Normally I'd assume shortages of a potentially hot new gadget would be a marketing ploy: using artificial scarcity to drive up demand is a tactic used since hucksters were selling snake oil out of the back of their horse-drawn carriages. I don't think that's the case this time. People hoping to give or get an e-reader this holiday season have a readily available, popular alternative – the Amazon Kindle – which is in-stock and ready to ship (and Amazon is advertising the Kindle on TV).
So what's the truth here? Were Sony and Barnes & Noble just caught by surprise? Did they not expect their devices to sell? That makes no sense. Have they just been behind schedule since well before launch, unable to get ahead of demand? Maybe. All three of the 'major' e-reader vendors seems quite reluctant to talk numbers, which would suggest that those numbers aren't high enough to be impressive, so why can't they make enough of the things to meet demand? If this is a marketing tactic, it's a bad one.
Were you hoping to get a Nook or a Reader Daily Edition for the holidays? I had the Nook on my wishlist, personally. But given that it won't be here in time for the holidays, I've scratched it off my list and I'll possibly buy myself one later in the spring, or perhaps just wait for the inevitable improvements in some future Nook II (or a price cut). By blowing the ship date, Barnes & Noble has taken the urgency away from the purchase. If I really, really wanted an e-reader as a holiday gift, I'd "settle" for a Kindle since the gift buyers in my life can easily obtain one.
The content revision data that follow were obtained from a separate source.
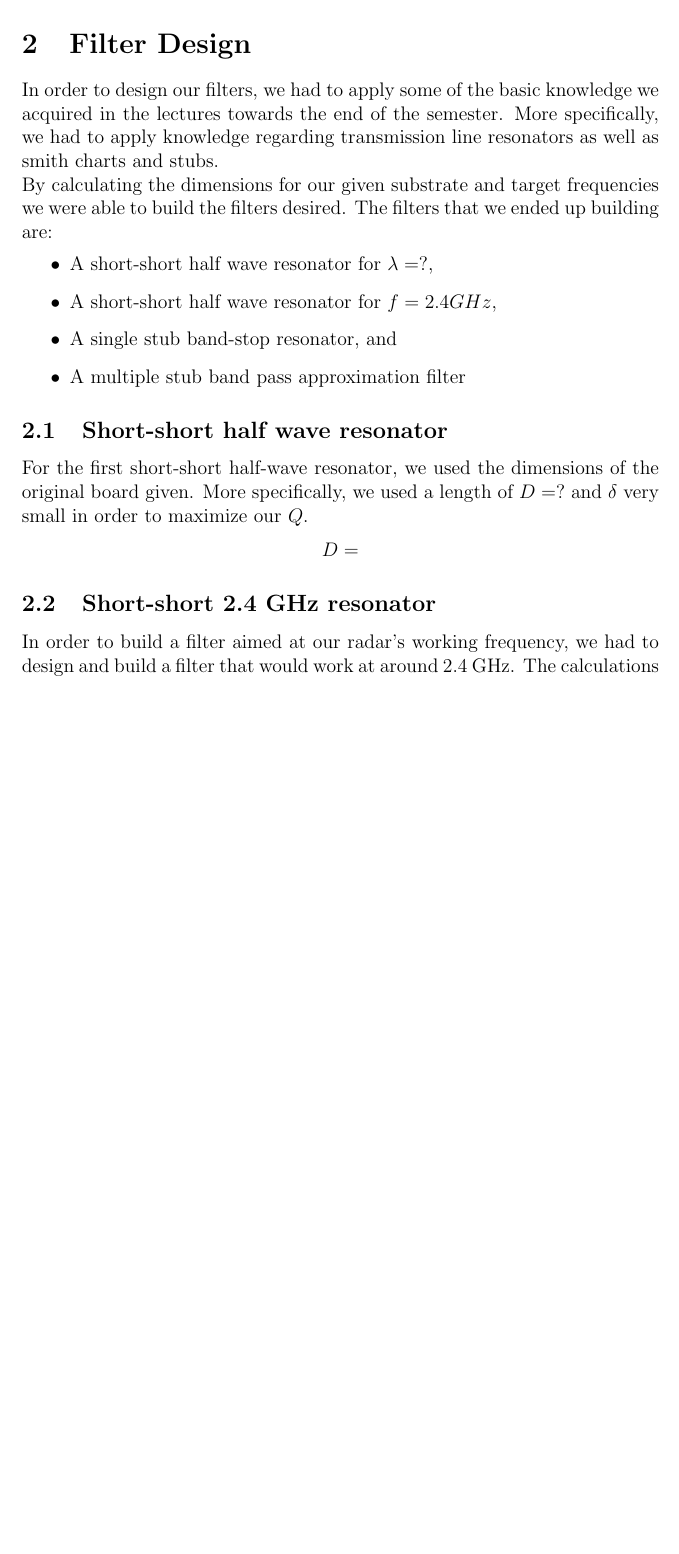
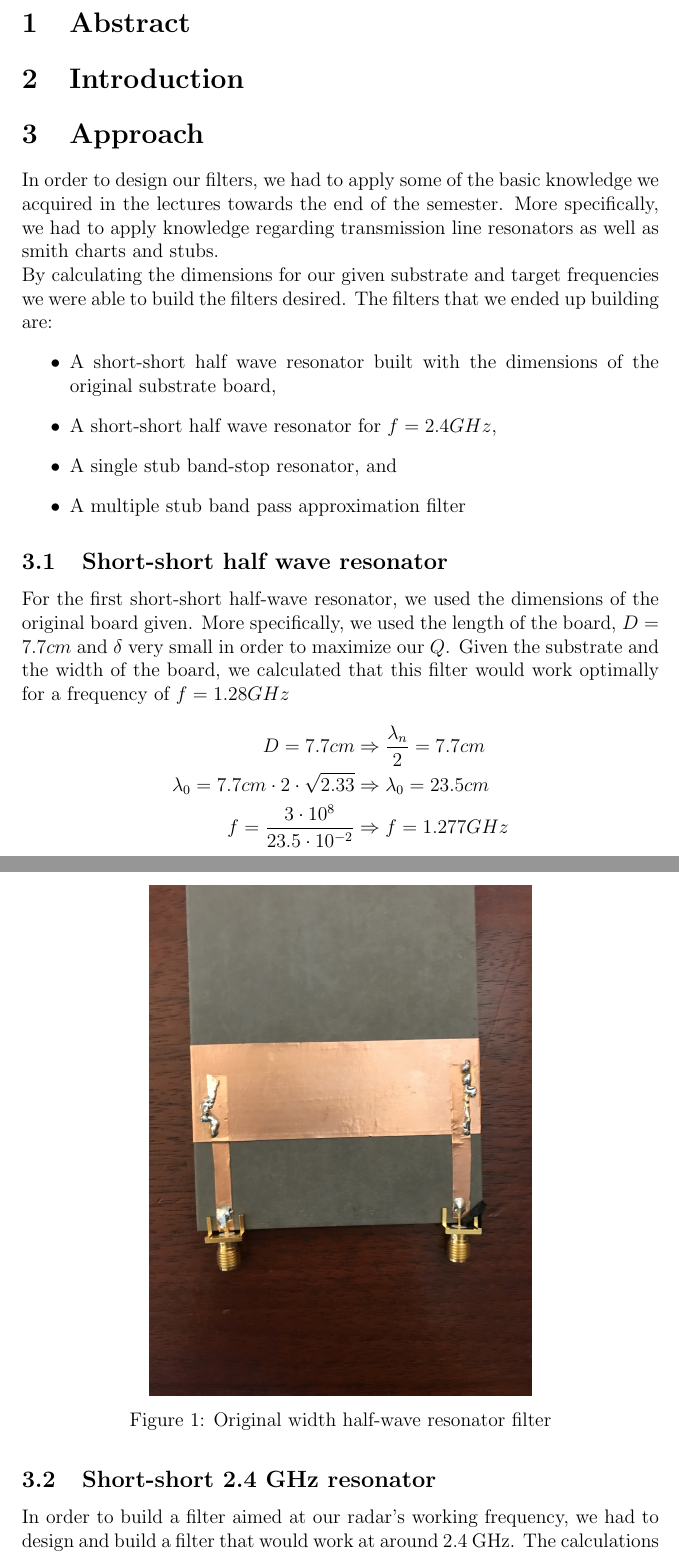
Before and after one commit to dkout/6.013, a LaTeX document (Report/report.tex): part of page 2 of 3 before the commit and two parts of pages 2 and 3 of 5 after it, the two joined at a grey line, cut at the place of the change, the shorter picture padded with empty space. Compiled offline with pdfLaTeX.

Commit message:
report updates

```diff
--- a/Report/report.tex
+++ b/Report/report.tex
@@ -1,6 +1,7 @@
 \documentclass[letterpaper, 12pt]{article}
 \usepackage{graphicx}
 \usepackage{amsmath}
+\usepackage{float}
 
 \graphicspath{{./pics/}}
 \begin{document}
@@ -11,22 +12,32 @@
 \vspace{5mm}
 \tableofcontents
 \clearpage
-\section{Introduction}
-\section{Filter Design}
+\section{Abstract}
+\section {Introduction}
+\section{Approach}
 In order to design our filters, we had to apply some of the basic knowledge we acquired in the lectures towards the end of the semester. More specifically, we had to apply knowledge regarding transmission line resonators as well as smith charts and stubs.
 \\
 By calculating the dimensions for our given substrate and target frequencies we were able to build the filters desired. The filters that we ended up building are:
 \begin{itemize}
-    \item A short-short half wave resonator for $\lambda=?$,
+    \item A short-short half wave resonator built with the dimensions of the original substrate board,
     \item A short-short half wave resonator for $f=2.4 GHz$,
     \item A single stub band-stop resonator, and
     \item A multiple stub band pass approximation filter
 \end{itemize}
 \subsection{Short-short half wave resonator}
-For the first short-short half-wave resonator, we used the dimensions of the original board given. More specifically, we used a length of $D=?$ and $\delta$ very small in order to maximize our $Q$.
+For the first short-short half-wave resonator, we used the dimensions of the original board given. More specifically, we used the length of the board, $D=7.7cm$ and $\delta$ very small in order to maximize our $Q$. Given the substrate and the width of the board, we calculated that this filter would work optimally for a frequency of $f=1.28 GHz$
 \begin{align*}
-    D=
+    D=7.7cm &\Rightarrow \frac{\lambda_n}{2}=7.7cm \\
+    \lambda_0=7.7cm\cdot2\cdot\sqrt{2.33}&\Rightarrow \lambda_0=23.5cm \\
+    f=\frac{3\cdot10^{8}}{23.5\cdot10^{-2}} &\Rightarrow f=1.277 GHz
 \end{align*}
+
+\begin{figure}[H]
+    \centering
+    \includegraphics[width=0.8\textwidth, angle = 270]{filter1}
+    \caption{Original width half-wave resonator filter}
+\end{figure}
+% \clearpage
 \subsection{Short-short 2.4 GHz resonator}
 In order to build a filter aimed at our radar's working frequency, we had to design and build a filter that would work at around 2.4 GHz. The calculations we made can be seen below:
 \begin{equation*}
```
Also changed, not shown: Report/pics/filter1.jpg (added), Report/pics/filter2.jpg (added), Report/pics/filter3.jpg (added), Report/report.tex (7 more changed lines), 6 other files.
Either way, Barnes & Noble (and the same would apply to Sony) has at best deferred and at worst lost a sale thanks to their inability to manufacture enough of their highly marketed device.
Hmm, what are the odds that December 7th hits and every Barnes & Noble store has stacks and stacks of Nooks for sale?